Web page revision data
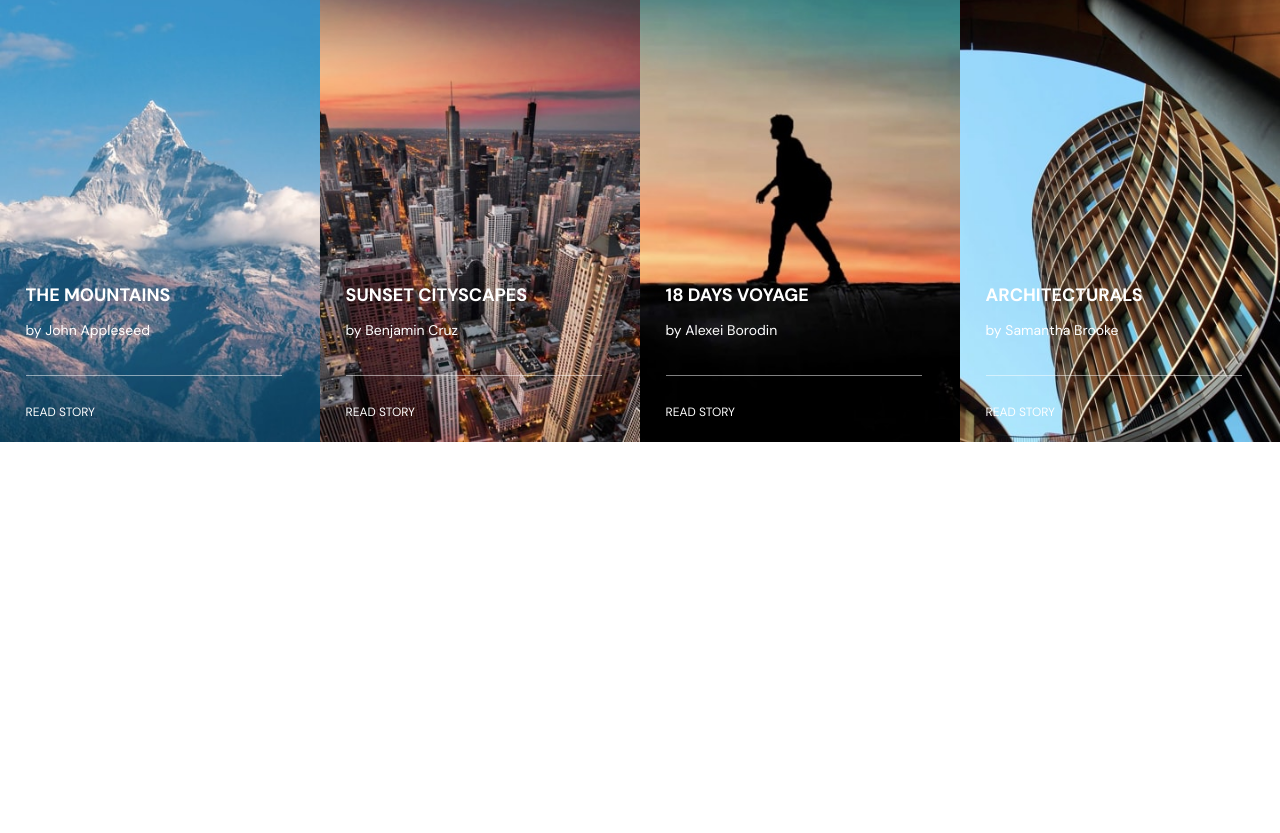
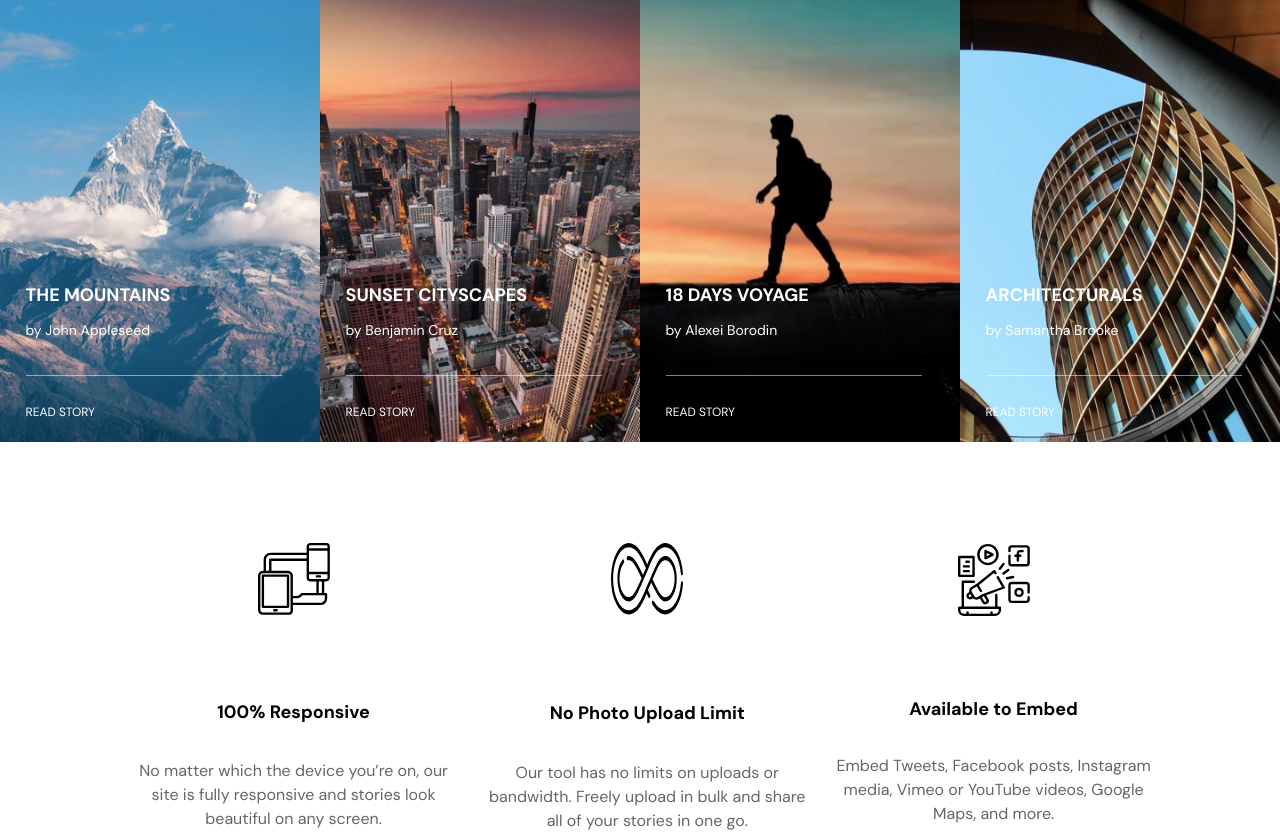
Before and after one commit to abir045/photosnap, a React (Create React App) app: page / in a window 1280 px wide. Shown: the part 1714-2547 px from the top of the page. Before the commit the page ends 2156 px from the top, so only its background shows below. Built offline with nearby package versions, Linux system fonts and the light colour scheme.

Commit message:
updated desktop home page

```diff
--- a/src/Datalist.js
+++ b/src/Datalist.js
@@ -1,3 +1,7 @@
+import Pic1 from "./assets/features/desktop/responsive.svg";
+import Pic2 from "./assets/features/desktop/no-limit.svg";
+import Pic3 from "./assets/features/desktop/embed.svg";
+
 export const homeContent = {
   banner: {
     heading: "Create and share your photo Stories",
@@ -52,19 +56,19 @@ export const homeContent = {
       title: "100% Responsive",
       description:
         "No matter which the device you’re on, our site is fully responsive and stories look beautiful on any screen.",
-      img: require("./assets/features/desktop/responsive.svg"),
+      img: Pic1,
     },
     {
       title: "No Photo Upload Limit",
       description:
         "Our tool has no limits on uploads or bandwidth. Freely upload in bulk and share all of your stories in one go.",
-      img: require("./assets/features/desktop/no-limit.svg"),
+      img: Pic2,
     },
     {
       title: "Available to Embed",
       description:
         "Embed Tweets, Facebook posts, Instagram media, Vimeo or YouTube videos, Google Maps, and more.",
-      img: require("./assets/features/desktop/embed.svg"),
+      img: Pic3,
     },
   ],
 };
--- a/src/pages/Home.js
+++ b/src/pages/Home.js
@@ -2,7 +2,7 @@ import React from "react";
 import { homeContent } from "../Datalist";
 
 const Home = () => {
-  const { stories } = homeContent;
+  const { stories, footerBanners } = homeContent;
   return (
     <div>
       <div className="flex justify-between bg-black">
@@ -76,6 +76,25 @@ const Home = () => {
           </div>
         ))}
       </div>
+
+      {/* footer banners */}
+
+      <div className="flex space-x-5 items-center   text-center mx-[10%]">
+        {footerBanners.map((item) => {
+          return (
+            <div className="flex flex-col">
+              <div className="mt-[30%] mb-[20%]">
+                <img src={item.img} className="mx-auto w-[72px] h-[72px]" />
+              </div>
+
+              <h1 className="mt-[5%] font-bold text-lg mb-[10%]">
+                {item.title}
+              </h1>
+              <p className="text-base opacity-60">{item.description}</p>
+            </div>
+          );
+        })}
+      </div>
     </div>
   );
 };
```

» What you should do:
Your output must match the records word for word, apart from the images, which are left out.

» Task solution:
Before and after one commit to abir045/photosnap, a React (Create React App) app: page / in a window 1280 px wide. Shown: the part 1714-2547 px from the top of the page. Before the commit the page ends 2156 px from the top, so only its background shows below. Built offline with nearby package versions, Linux system fonts and the light colour scheme.

Commit message:
updated desktop home page

```diff
--- a/src/Datalist.js
+++ b/src/Datalist.js
@@ -1,3 +1,7 @@
+import Pic1 from "./assets/features/desktop/responsive.svg";
+import Pic2 from "./assets/features/desktop/no-limit.svg";
+import Pic3 from "./assets/features/desktop/embed.svg";
+
 export const homeContent = {
   banner: {
     heading: "Create and share your photo Stories",
@@ -52,19 +56,19 @@ export const homeContent = {
       title: "100% Responsive",
       description:
         "No matter which the device you’re on, our site is fully responsive and stories look beautiful on any screen.",
-      img: require("./assets/features/desktop/responsive.svg"),
+      img: Pic1,
     },
     {
       title: "No Photo Upload Limit",
       description:
         "Our tool has no limits on uploads or bandwidth. Freely upload in bulk and share all of your stories in one go.",
-      img: require("./assets/features/desktop/no-limit.svg"),
+      img: Pic2,
     },
     {
       title: "Available to Embed",
       description:
         "Embed Tweets, Facebook posts, Instagram media, Vimeo or YouTube videos, Google Maps, and more.",
-      img: require("./assets/features/desktop/embed.svg"),
+      img: Pic3,
     },
   ],
 };
--- a/src/pages/Home.js
+++ b/src/pages/Home.js
@@ -2,7 +2,7 @@ import React from "react";
 import { homeContent } from "../Datalist";
 
 const Home = () => {
-  const { stories } = homeContent;
+  const { stories, footerBanners } = homeContent;
   return (
     <div>
       <div className="flex justify-between bg-black">
@@ -76,6 +76,25 @@ const Home = () => {
           </div>
         ))}
       </div>
+
+      {/* footer banners */}
+
+      <div className="flex space-x-5 items-center   text-center mx-[10%]">
+        {footerBanners.map((item) => {
+          return (
+            <div className="flex flex-col">
+              <div className="mt-[30%] mb-[20%]">
+                <img src={item.img} className="mx-auto w-[72px] h-[72px]" />
+              </div>
+
+              <h1 className="mt-[5%] font-bold text-lg mb-[10%]">
+                {item.title}
+              </h1>
+              <p className="text-base opacity-60">{item.description}</p>
+            </div>
+          );
+        })}
+      </div>
     </div>
   );
 };
```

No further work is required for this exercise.